Yates County has joined other New York State municipalities in engaging a legal firm for representation for a potential lawsuit against big pharmaceutical companies for aggressive marketing of opioids. The firm, Napoli Shkolnik is in the process of filing lawsuits on behalf of cities and counties against the manufacturers and distributors of opioid pain medications.
Those lawsuits allege that the drug manufacturers and distributors have used deceptive and unfair marketing strategies since the late 1990s. As a result, counties, cities, and states have been saddled with costs related to addiction such as health care, criminal justice, and victimization costs and lost productivity.
The legislature unanimously agreed Nov. 13 to enter into a legal services agreement with the firm.
Information found on the firm’s website indicates there are no upfront fees and the firm only recovers funds if they win the county’s case. The firm is helping about 50 other city and county governments recover funds from pharmaceutical companies to cover the costs of Narcan training, overdose antidotes, additional staffing and law enforcement.
Other business on the legislature’s agenda Nov. 13 included:
• Yates Transit Service: Daniele Lyman, of Yates Transit Service, gave a quarterly report on the system. She said Route 3 Limited, which was launched in September has been a big success with more riders than any of the other routes that have been operating since the beginning of the year. The service received four new buses in October. The new buses are equipped with bike racks and electronic destination signs. The service took in almost $87,000 in federal funding during the first three quarters of the year. That funding is based on ridership.
• Seneca Gaming Funds: The legislators approved a resolution calling on Gov. Andrew Cuomo to take action to restore payments of slot revenues from the Seneca Nation Casino. Yates County previously received a portion of the funds, but the Seneca Nation suspended payments in February.
• Second Amendment: The legislature approved, by a vote of 10-3, with District 4 Legislator Bill Holgate absent, a resolution urging Congress to approve the Second Amendment Guarantee Act. The act, introduced by U.S. Rep Chris Collins of Clarence, would prohibit states or local governments from enacting restrictions on any part of a rifle or shotgun. It would also void the New York SAFE Act and any other current or future state or local law that exceeds federal law for rifles and shotguns. Chairman Timothy Dennis, Leslie Church, and Taylor Fitch cast the three no votes.
• Public Comment: Ten members of the public spoke about their concerns about the Second Amendment Guarantee act and the legislature’s lack of action on preserving the Children’s Health Insurance Program (CHIP) they say is used by about 470 Yates County children. Dennis asked Church to consider further discussion of potential action at a future Public Health Committee meeting.

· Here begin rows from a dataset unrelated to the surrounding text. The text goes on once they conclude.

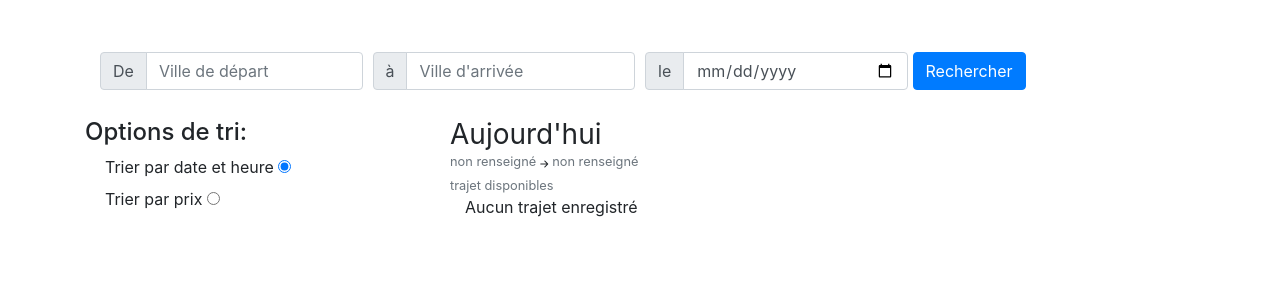
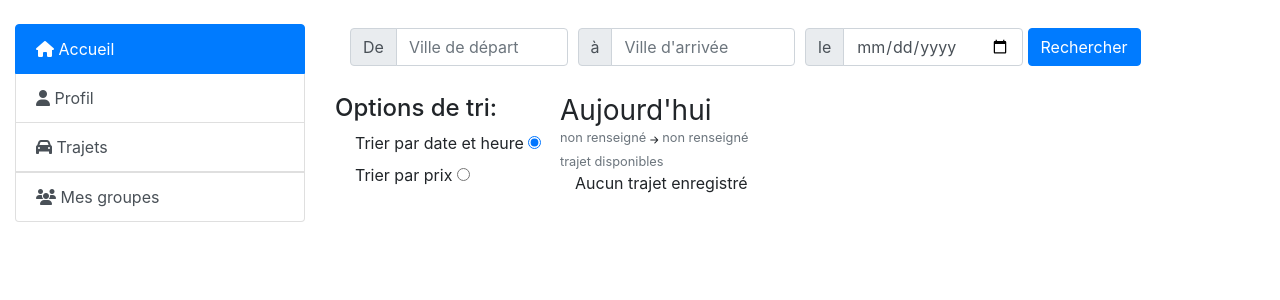
Before and after one commit to LudovicTagnon/adopteunautomate, a Symfony app: template templates/trajets/search.html.twig in a window 1280 px wide. Shown: the part 80-380 px from the top of the page. Run offline with Twig, Linux system fonts and the light colour scheme; the template is opened without the code that fills it, so the values that code supplies are empty; some libraries are stand-ins or nearby versions.

Commit message:
Ajout du volets de navigation dans la page de recherche de trajets

```diff
--- a/templates/trajets/search.html.twig
+++ b/templates/trajets/search.html.twig
@@ -12,8 +12,14 @@
     </style>
 
     <!-- contenu de la page -->
-    <div class = "container">
-        <br/>
+    <div class = "container-fluid">
+        <div class="row justify-content-center">
+            </hr>
+            <div class="col-md-3"> <!-- Volets de navigation -->
+                {% include 'partials/_sidebar.html.twig' %}
+            </div>
+
+            <div class="col-md-9">
                 <!-- Formulaire de recherche -->
                 <div class="container justify-content-center">
                     <form method="get" action="{{path('app_trajets_search')}}">
@@ -51,13 +57,10 @@
                             </div>
                         </div>
                     </form>
-        </div>
-
                      <!-- Page de résultats -->
-        <div class="container">
                      <br>
                     <div class="row">
-                <div class="col-4">
+                        <div class="col-3">
                             <!-- Panneau de filtre -->
                             <div class="filter-panel">
                                 <h4>Options de tri:</h4>
@@ -189,6 +192,13 @@
                         </div>
                     </div>
                 </div>
+
+                <!-- Page de résultats -->
+                <div class="container-fluid">
+
+                </div>
+            </div>
+        </div>
     </div>
 
     <!-- Système de tri -->
```
Lines whose indentation alone changed are shown as unchanged.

• Budget: Dennis announced the legislature will hold a public hearing on the tentative 2018 budget at 7 p.m. Nov. 16 in the legislative chambers.